We do not want to duplicate these stand alone efforts but to unite them into a common strategy and long-range vision.

Let me be clear: We will evaluate what is and isn’t working in our schools, but this initiative is not an evaluation of KERA. Nor is it KERA II. We want to focus on the future, not the past.

The task force will come back with recommendations for the 2011 session in a number of key areas, including:

•Teacher recruitment and retention.

•Career and technical schools.

•The transition from preschool to K-12.

•Opportunities for college credits in high school.

•Use of technology.

•And creating assessments that measure not just knowledge but qualities that employers value, like the ability to analyze, communicate and solve problems.

I did not include “long-term funding” on that list because first, we already all know that we need to invest more in education; and second, the current recession will not allow that additional investment immediately.

The coming budget cycle - without a doubt - will be our most challenging yet.

Yes, indications suggest that the national economy is improving, but the recovery will be a long, slow process. How slow? Experts say state revenues will not return to 2008 levels until 2012.

Over the past few years, we’ve made up that gap by cutting $800 million in spending and by tapping resources like budget reserves and federal stimulus funds.

But our budget reserve is gone, and stimulus funds will soon run out.

We will continue to make tough decisions about spending, just like families are doing. Strong fiscal management has helped us weather this storm better than most states, and it’s helped us focus on priorities.

I have shielded the basic P-12 funding formula - and, to the extent I could, other areas of education - from the deep cuts made elsewhere in state government. I will work hard to do the same in the coming legislative session.

But because of the recession, I will not be able to free up a whole bundle of money to create new programs or to make significant new investments in areas like early childhood development, all-day kindergarten, and teacher pay and training.

However, that doesn’t mean we hunker down and hide.

It means we take this time to aggressively examine our education system and make sure we have the curriculum, teachers, standards and structure in place to prepare our children for the 21st Century.

If we do this, then when the sun does come out at the end of this recession, and we then have significant dollars to invest, we will know not only where to invest those dollars but how to get the most for them.

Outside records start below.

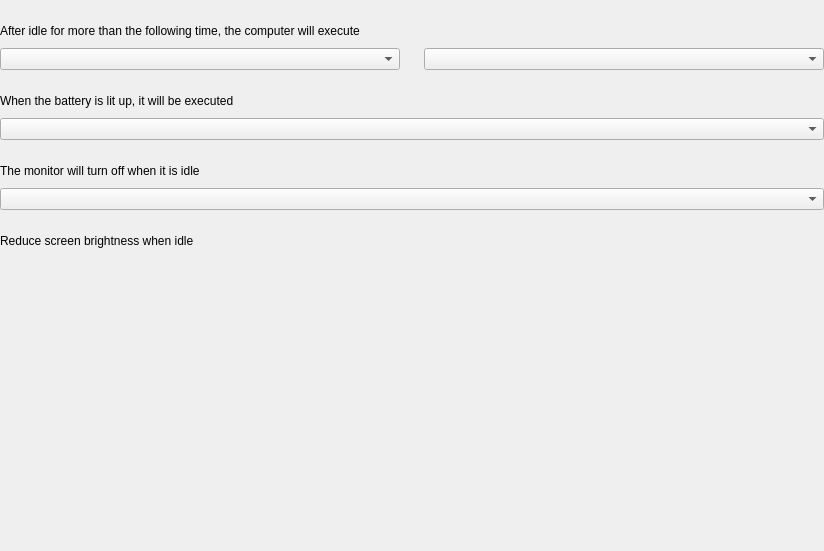
Qt form src/pages/battery-settings/battery-settings-page.ui (openeuler-mirror/kiran-control-panel) before a commit.
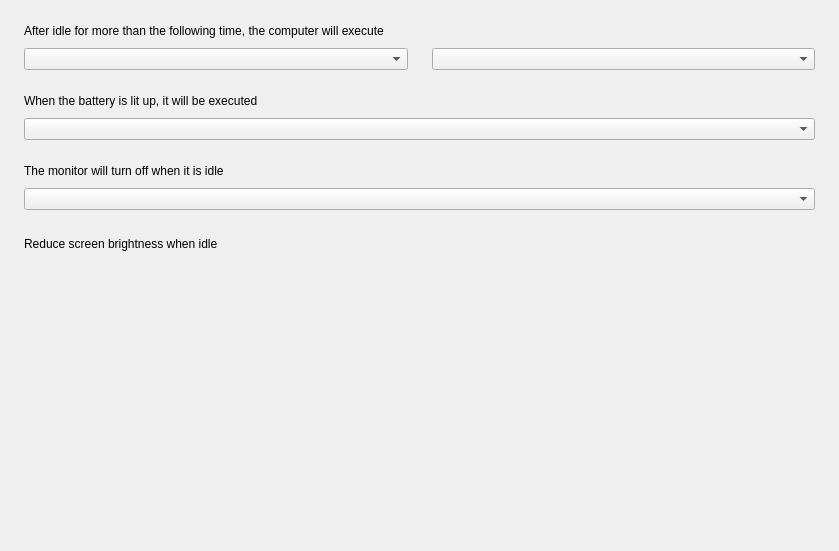
The same form after that commit.

```diff
--- a/src/pages/battery-settings/battery-settings-page.ui
+++ b/src/pages/battery-settings/battery-settings-page.ui
@@ -6,7 +6,7 @@
    <rect>
     <x>0</x>
     <y>0</y>
-    <width>824</width>
+    <width>839</width>
     <height>551</height>
    </rect>
   </property>
@@ -18,13 +18,13 @@
     <number>0</number>
    </property>
    <property name="leftMargin">
-    <number>0</number>
+    <number>24</number>
    </property>
    <property name="topMargin">
     <number>0</number>
    </property>
    <property name="rightMargin">
-    <number>0</number>
+    <number>24</number>
    </property>
    <property name="bottomMargin">
     <number>0</number>
@@ -137,6 +137,19 @@
        </property>
       </widget>
      </item>
+     <item>
+      <spacer name="horizontalSpacer">
+       <property name="orientation">
+        <enum>Qt::Horizontal</enum>
+       </property>
+       <property name="sizeHint" stdset="0">
+        <size>
+         <width>40</width>
+         <height>20</height>
+        </size>
+       </property>
+      </spacer>
+     </item>
     </layout>
    </item>
    <item>
```
Left out of the diff: 10 changed lines with no effect on the pictures.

We cannot waste another minute.

Twenty years ago we made a start. Today, the mission continues.

Let’s re-commit ourselves to ensuring the future of our children.